New research shows that some 13.5 million adults in the U.S. could not identify a single symptom of a heart attack — not even that chest pains are an obvious sign of a cardiac event.
The study was conducted for a recent scientific gathering sponsored by the American Heart Association [AHA]. It was based on findings of data gathered by the Centers for Disease Control in a massive 2017 National Health Interview Survey among more than 25,000 U.S. adults. According to the AHA, “About 805,000 Americans have a heart attack each year, and about 15% of them die from it. Because early intervention is so critical, health officials have spent decades trying to improve public knowledge of heart attack symptoms and the appropriate emergency response.”
Dan Weber, president of the Association of Mature American Citizens [AMAC], notes that cardiovascular disease is of particular concern for seniors. “The American College of Cardiology says that more than a million American adults will have a cardiac event this year and that the average age of heart attack victims is 65.6 years for men and 72 percent for women. It’s as you get older it is critical to be aware of the symptoms so that you can get help quickly.”
However, according to Harvard Medical School about 45% heart attacks are what is known as silent heart attacks. “They are described as “silent” because when they occur, their symptoms lack the intensity of a classic heart attack, such as extreme chest pain and pressure; stabbing pain in the arm, neck, or jaw; sudden shortness of breath; sweating, and dizziness.” These silent myocardial infarctions (SMI) are more common in men than in women. And, because the symptoms of SMIs can be so mild, its victims can readily ignore them, attributing them to the aches and pains of old age, for example.

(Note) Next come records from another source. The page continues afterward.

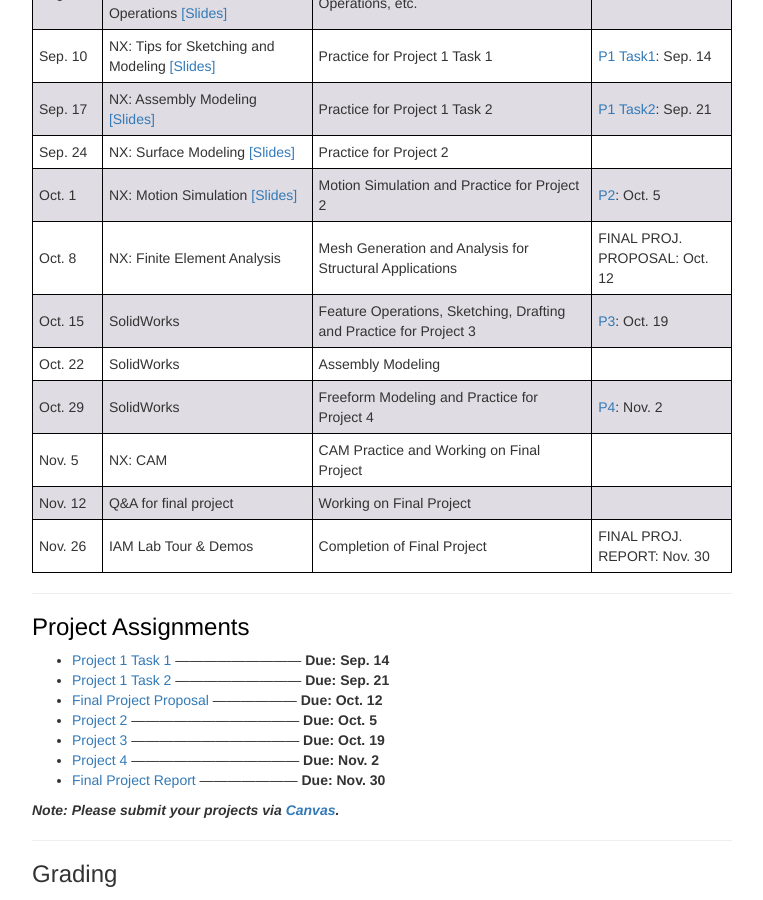
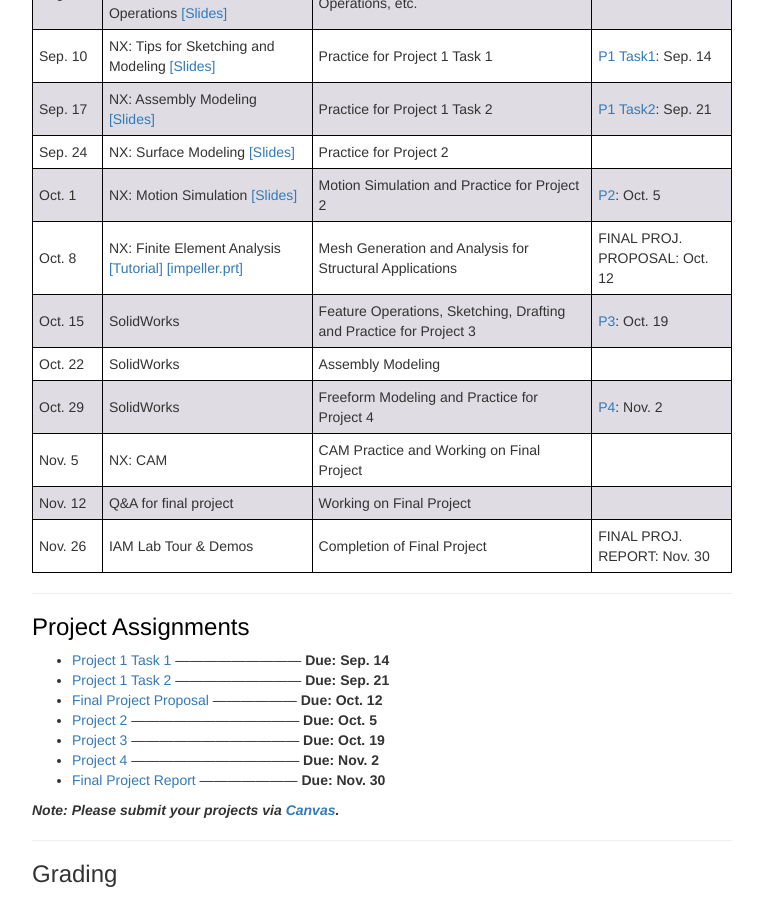
Before and after one commit to me5763/lab-fs19, a Jekyll site: the page built from index.md, in a window 1280 px wide and 900 px high, scrolled down 1137 px. Shown: the whole window, without its empty margins (258-1021 px from the left). Built offline with Jekyll 4.4.1, drawn with Linux system fonts in a browser that asks for light colours; nearby versions of some CDN libraries.

Commit message:
update FEA content

```diff
--- a/index.md
+++ b/index.md
@@ -91,7 +91,7 @@ Office Hours: M & W 3:00PM-4:00PM
 
 <tr>
 <td markdown="span">Oct. 8</td>
-<td markdown="span">NX: Finite Element Analysis</td>
+<td markdown="span">NX: Finite Element Analysis [[Tutorial]](assets/books/NX12_Tutorial_CH8.pdf) [[impeller.prt]](assets/models/files_ch8/Impeller_impeller.prt)</td>
 <td markdown="span">Mesh Generation and Analysis for Structural Applications</td>
 <td markdown="span">FINAL PROJ. PROPOSAL: Oct. 12 </td>
 </tr>
```
Also changed, not shown: 1 other file.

“It’s a good reason to get regular checkups, especially as you get on in years,” suggests AMAC’s Weber. Meanwhile, the Harvard report on SMIs, recommends that if you experience suspicious discomfort, whatever the reason, you should see your doctor as soon as possible.
According to that report, “suspicious discomfort” includes:
- Discomfort in the center of the chest that lasts several minutes or goes away and comes back. It can feel like an uncomfortable pressure, squeezing, or pain.
- Discomfort in other upper-body areas, such as one or both arms, the back, the neck, the jaw, or the stomach.
- Shortness of breath before or during chest discomfort.
- Breaking out in a cold sweat or feeling nauseated or lightheaded.